* [Supplied material]
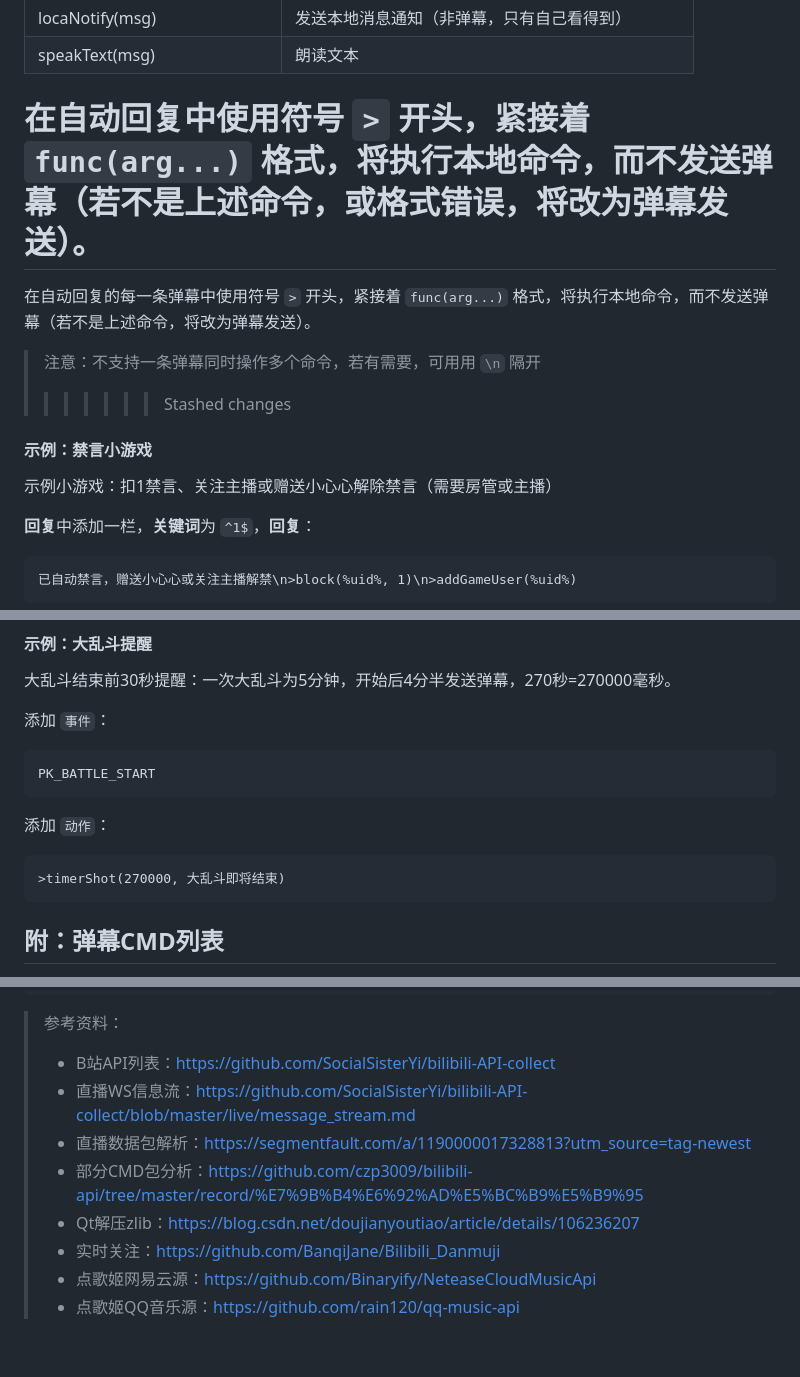
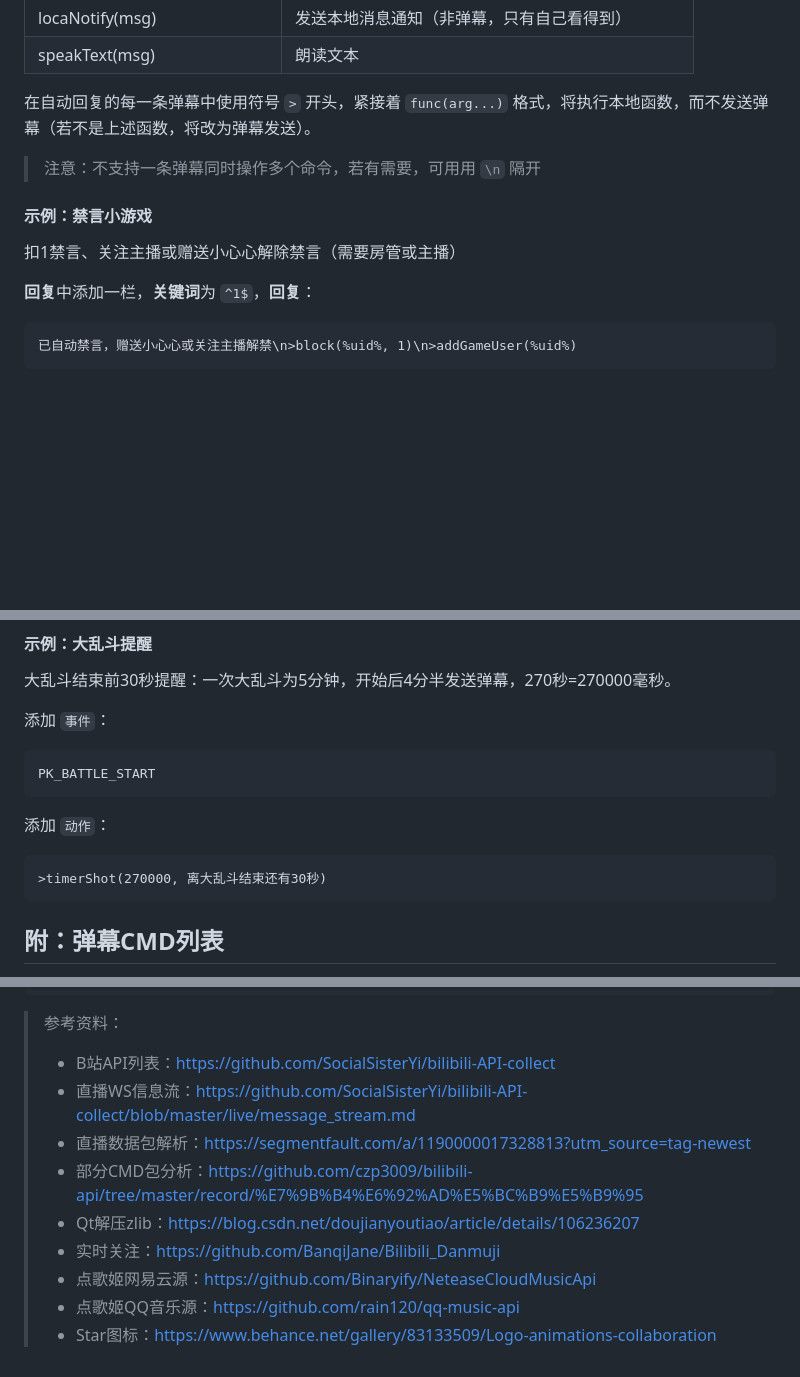
Before and after one commit to iwxyi/Bilibili-MagicalDanmaku, a Markdown page: README.md, 3 parts joined by grey strips. Rendered like a GitHub page; blank space fills up the shorter version.

````diff
--- a/README.md
+++ b/README.md
@@ -450,16 +450,15 @@ tips：
 | locaNotify(msg)           | 发送本地消息通知（非弹幕，只有自己看得到）         |
 | speakText(msg)            | 朗读文本                                           |
 
-在自动回复中使用符号 `>` 开头，紧接着 `func(arg...)` 格式，将执行本地命令，而不发送弹幕（若不是上述命令，或格式错误，将改为弹幕发送）。
-=======
-在自动回复的每一条弹幕中使用符号 `>` 开头，紧接着 `func(arg...)` 格式，将执行本地命令，而不发送弹幕（若不是上述命令，将改为弹幕发送）。
+
+在自动回复的每一条弹幕中使用符号 `>` 开头，紧接着 `func(arg...)` 格式，将执行本地函数，而不发送弹幕（若不是上述函数，将改为弹幕发送）。
 
 > 注意：不支持一条弹幕同时操作多个命令，若有需要，可用用 `\n` 隔开
->>>>>>> Stashed changes
+>
 
 #### 示例：禁言小游戏
 
-示例小游戏：扣1禁言、关注主播或赠送小心心解除禁言（需要房管或主播）
+扣1禁言、关注主播或赠送小心心解除禁言（需要房管或主播）
 
 **回复**中添加一栏，**关键词**为 `^1$`，**回复**：
 
@@ -602,7 +601,7 @@ PK_BATTLE_START
 添加 `动作`：
 
 ```
->timerShot(270000, 大乱斗即将结束)
+>timerShot(270000, 离大乱斗结束还有30秒)
 ```
 
 
@@ -674,11 +673,11 @@ PK_BATTLE_START
 > 参考资料：
 >
 > - B站API列表：https://github.com/SocialSisterYi/bilibili-API-collect
->- 直播WS信息流：https://github.com/SocialSisterYi/bilibili-API-collect/blob/master/live/message_stream.md
+> - 直播WS信息流：https://github.com/SocialSisterYi/bilibili-API-collect/blob/master/live/message_stream.md
 > - 直播数据包解析：https://segmentfault.com/a/1190000017328813?utm_source=tag-newest
->- 部分CMD包分析：https://github.com/czp3009/bilibili-api/tree/master/record/%E7%9B%B4%E6%92%AD%E5%BC%B9%E5%B9%95
+> - 部分CMD包分析：https://github.com/czp3009/bilibili-api/tree/master/record/%E7%9B%B4%E6%92%AD%E5%BC%B9%E5%B9%95
 > - Qt解压zlib：https://blog.csdn.net/doujianyoutiao/article/details/106236207
->- 实时关注：https://github.com/BanqiJane/Bilibili_Danmuji
+> - 实时关注：https://github.com/BanqiJane/Bilibili_Danmuji
 > - 点歌姬网易云源：https://github.com/Binaryify/NeteaseCloudMusicApi
->- 点歌姬QQ音乐源：https://github.com/rain120/qq-music-api
->
+> - 点歌姬QQ音乐源：https://github.com/rain120/qq-music-api
+> - Star图标：https://www.behance.net/gallery/83133509/Logo-animations-collaboration
````
Also changed, not shown: resources/icons/star.png (added), 8 other files.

* [Task brief]
The expected result is the data above in exact form, free of pictures.

* [Output below]
Before and after one commit to iwxyi/Bilibili-MagicalDanmaku, a Markdown page: README.md, 3 parts joined by grey strips. Rendered like a GitHub page; blank space fills up the shorter version.

````diff
--- a/README.md
+++ b/README.md
@@ -450,16 +450,15 @@ tips：
 | locaNotify(msg)           | 发送本地消息通知（非弹幕，只有自己看得到）         |
 | speakText(msg)            | 朗读文本                                           |
 
-在自动回复中使用符号 `>` 开头，紧接着 `func(arg...)` 格式，将执行本地命令，而不发送弹幕（若不是上述命令，或格式错误，将改为弹幕发送）。
-=======
-在自动回复的每一条弹幕中使用符号 `>` 开头，紧接着 `func(arg...)` 格式，将执行本地命令，而不发送弹幕（若不是上述命令，将改为弹幕发送）。
+
+在自动回复的每一条弹幕中使用符号 `>` 开头，紧接着 `func(arg...)` 格式，将执行本地函数，而不发送弹幕（若不是上述函数，将改为弹幕发送）。
 
 > 注意：不支持一条弹幕同时操作多个命令，若有需要，可用用 `\n` 隔开
->>>>>>> Stashed changes
+>
 
 #### 示例：禁言小游戏
 
-示例小游戏：扣1禁言、关注主播或赠送小心心解除禁言（需要房管或主播）
+扣1禁言、关注主播或赠送小心心解除禁言（需要房管或主播）
 
 **回复**中添加一栏，**关键词**为 `^1$`，**回复**：
 
@@ -602,7 +601,7 @@ PK_BATTLE_START
 添加 `动作`：
 
 ```
->timerShot(270000, 大乱斗即将结束)
+>timerShot(270000, 离大乱斗结束还有30秒)
 ```
 
 
@@ -674,11 +673,11 @@ PK_BATTLE_START
 > 参考资料：
 >
 > - B站API列表：https://github.com/SocialSisterYi/bilibili-API-collect
->- 直播WS信息流：https://github.com/SocialSisterYi/bilibili-API-collect/blob/master/live/message_stream.md
+> - 直播WS信息流：https://github.com/SocialSisterYi/bilibili-API-collect/blob/master/live/message_stream.md
 > - 直播数据包解析：https://segmentfault.com/a/1190000017328813?utm_source=tag-newest
->- 部分CMD包分析：https://github.com/czp3009/bilibili-api/tree/master/record/%E7%9B%B4%E6%92%AD%E5%BC%B9%E5%B9%95
+> - 部分CMD包分析：https://github.com/czp3009/bilibili-api/tree/master/record/%E7%9B%B4%E6%92%AD%E5%BC%B9%E5%B9%95
 > - Qt解压zlib：https://blog.csdn.net/doujianyoutiao/article/details/106236207
->- 实时关注：https://github.com/BanqiJane/Bilibili_Danmuji
+> - 实时关注：https://github.com/BanqiJane/Bilibili_Danmuji
 > - 点歌姬网易云源：https://github.com/Binaryify/NeteaseCloudMusicApi
->- 点歌姬QQ音乐源：https://github.com/rain120/qq-music-api
->
+> - 点歌姬QQ音乐源：https://github.com/rain120/qq-music-api
+> - Star图标：https://www.behance.net/gallery/83133509/Logo-animations-collaboration
````
Also changed, not shown: resources/icons/star.png (added), 8 other files.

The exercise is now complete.